The township includes the communities of Alsace, Christian Valley, Commanda, Hotham, Nipissing and Wade's Landing.

Contents

  • 1 History
  • 2 Etymology
  • 3 Transportation
  • 4 Demographics
  • 5 See also
  • 6 References
  • 7 External links

History[edit]

The founder of Nipissing, John Beattie (John Beatty) arrived by canoe from [Eganville, Ontario) in 1862. He was looking for land suitable for settlement. To lay claim to the property, he made brush piles, and was granted free land by the Ontario Government. Around 1869 James Chapman and his wife, Phoebe Edwards, built their first house and barn at the top of the chutes. The family farmed and he carried the mail by canoe, dog team and later horse on a route stretching 200 miles (320 km) between the villages of Magnetawan and Mattawa.

The Chapman Valley and Chapman Township near Magnetawan are named after the family. James and Phoebe are among the pioneers buried in the Nipissing village cemetery. More details about the pioneer families can be found in the Nipissing Township Museum. An Ontario Historical Plaque was erected at the Nipissing Township Museum by the province to commemorate the Rosseau-Nipissing Road's role in Ontario's heritage.[4]

Originally supplies were brought into Nipissing from Pembroke by canoe over the Champlain Trail and up the South River. Nipissing village became the main route for shipping supplies. The township and the life of the village as a key port began to fade.

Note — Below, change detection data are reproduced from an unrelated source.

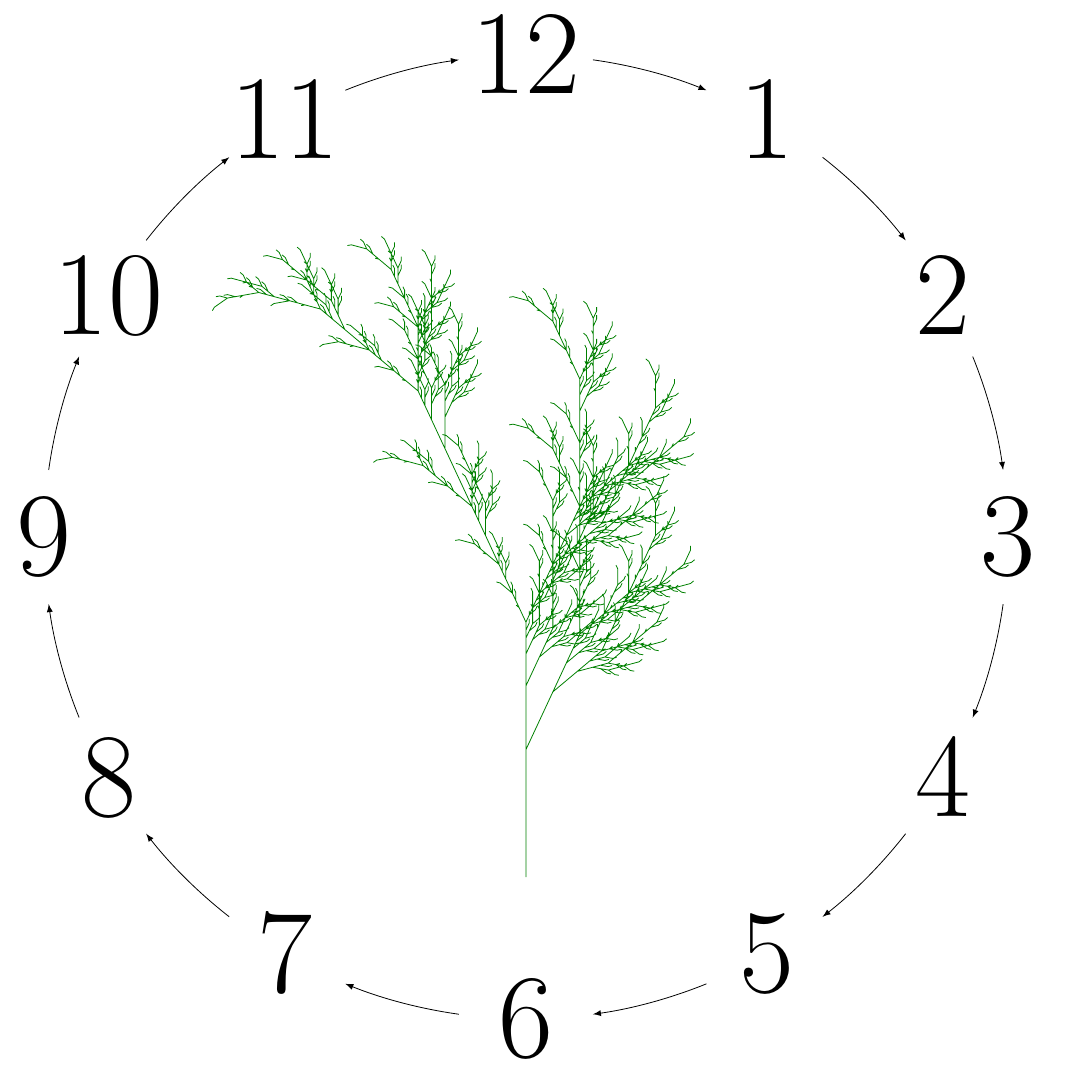
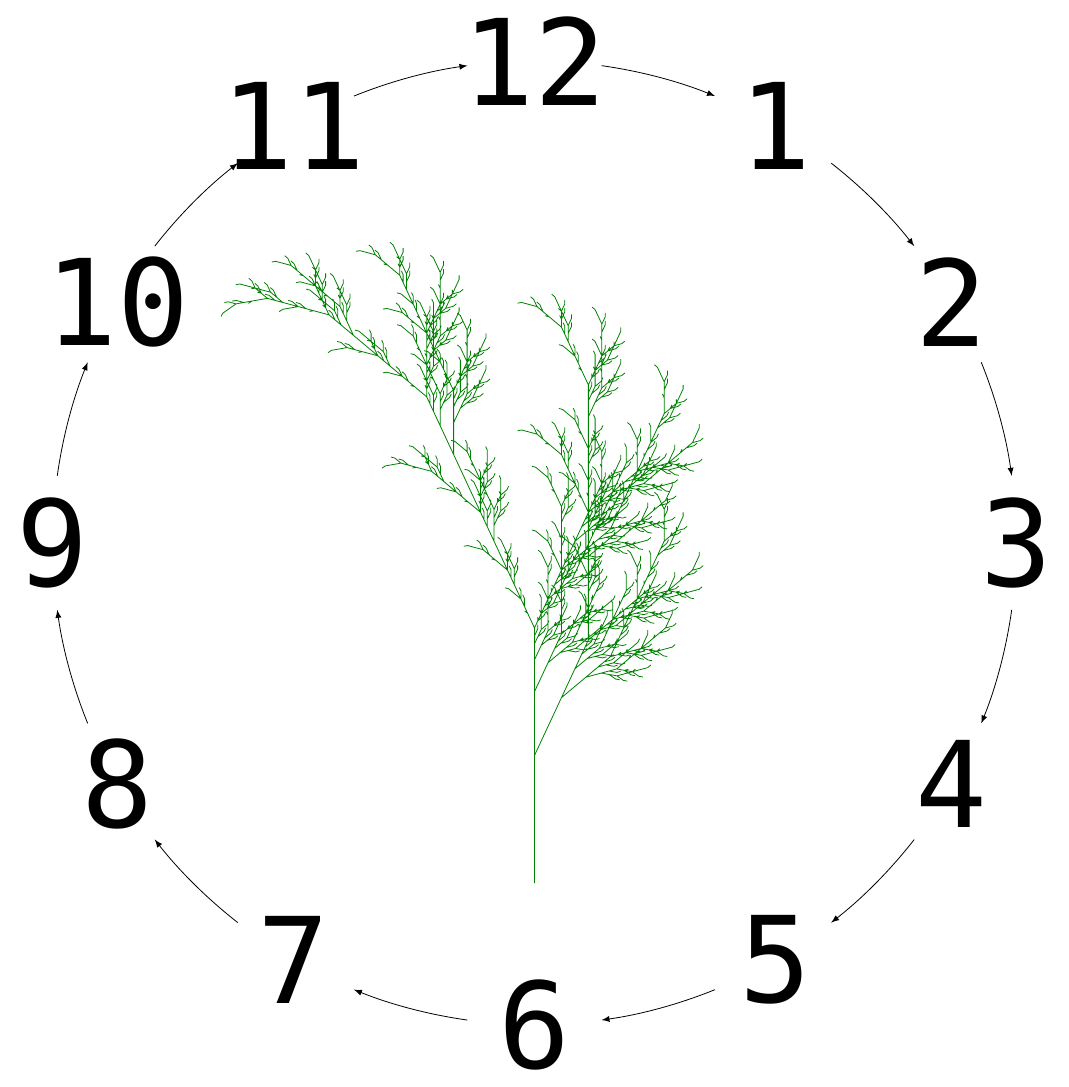
Before and after one commit to ShiZhan/latex-collection, a LaTeX document (clock-face.tex): the whole page. Compiled offline with XeLaTeX; a missing font is replaced by an installed copy or a similar font.

Commit message:
adjust font

```diff
--- a/clock-face.tex
+++ b/clock-face.tex
@@ -1,9 +1,13 @@
 % A clock face
 % Author : Shi Zhan
-% based on http://www.texample.net/media/tikz/examples/TEX/cycle.tex
+% based on
+% http://www.texample.net/media/tikz/examples/TEX/cycle.tex
+% http://www.texample.net/media/tikz/examples/TEX/lindenmayer-systems.tex
 \documentclass{article}
 \usepackage{tikz}
 \usepackage{fix-cm}
+\usepackage{fontspec}
+\setmainfont{Monotype Corsiva}
 %%%<
 \usepackage{verbatim}
 \usepackage[active,tightpage]{preview}
@@ -33,7 +37,7 @@
 
 \foreach \s in {1,...,\n}
 {
-  \node[font=\fontsize{60}{60}\selectfont] at ({360/\n * (2 - (\s - 1))}:\radius) {$\s$};
+  \node[font=\fontsize{60}{60}\selectfont] at ({360/\n * (2 - (\s - 1))}:\radius) {\s};
   \draw[->, >=latex] ({360/\n * (2 - (\s - 1))-\margin}:\radius)
     arc ({360/\n * (2 - (\s - 1))-\margin}:{360/\n * (2 - \s)+\margin}:\radius);
 }
```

The Chapman family donated the land to the municipal government, and the landing became a municipal boat launch, public dock and swimming hole for village children.

Around 1875 a colonization road was completed which connected tiny Nipissing village to Rosseau (near Huntsville) in the south and this created road travel and another route for shipment of supplies. Furthermore, in 1886 a railway connected Gravenhurst to Callander, cutting out Nipissing village from its main route and the life of the village as a key port began to fade. Today the landing is the municipal boat launch, public dock and favourite swimming hole for village children.

The Chapman family still has many connections to the local area.

Etymology[edit]

Named in 1879 after the lake, on whose south shore it is located. The community of Nipissing in the township, 25 km south of North Bay, was called Nipissingan in 1870, but its name was changed to Nipissing in 1881.[5]

Transportation[edit]

The township is served in its northern part by Ontario Highway 534 and Ontario Highway 654, which connect east to Ontario Highway 11 at the communities of Powassan and Callander respectively; Ontario Highway 534 also connects west to Restoule Provincial Park, and via Ontario Highway 524 to Ontario Highway 522. The township is served across its southern part by Ontario Highway 522, which connects east to Highway 11 at Trout Creek and west to Ontario Highway 69 at the community of Cranberry.

Demographics[edit]

According to the Canada 2011 Census:[2]

  • Population: 1,704
  • % Change (2006-2011): 3.8
  • Dwellings: 993
  • Area (km²): 393.60
  • Density (persons per km²): 4.3

See also[edit]

  • List of townships in Ontario

References[edit]

  1. ^ a b "Nipissing". Geographical Names Data Base. Natural Resources Canada. Retrieved 2013-03-04. 
  2. ^ a b c Statistics Canada 2011 Census - South River Census Profile
  3. ^ "Pringle" (PDF). Geology Ontario - Historic Claim Maps. Ontario Ministry of Northern Development, Mines and Forestry. Retrieved 2013-03-04. 
  4. ^ Ontario Plaque
  5. ^ Rayburn, Alan (1997). Place Names of Ontario. Toronto: University of Toronto Press. p. 243. ISBN 0-8020-7207-0. OCLC 36342881. 

Other map sources:

  • Map 8 (PDF) (Map). 1 : 700,000. Official road map of Ontario. Ministry of Transportation of Ontario. 2012-01-01. Retrieved 2013-03-04. 
  • Restructured municipalities - Ontario map #4 (Map). Restructuring Maps of Ontario. Ontario Ministry of Municipal Affairs and Housing. 2006. Retrieved 2013-03-04. 
  • Official Plan - Schedule 'A' (PDF) (Map). 1 : 40,000. Township of Nipissing. 2005-10-28. Retrieved 2013-03-04. 

External links[edit]

  • Official website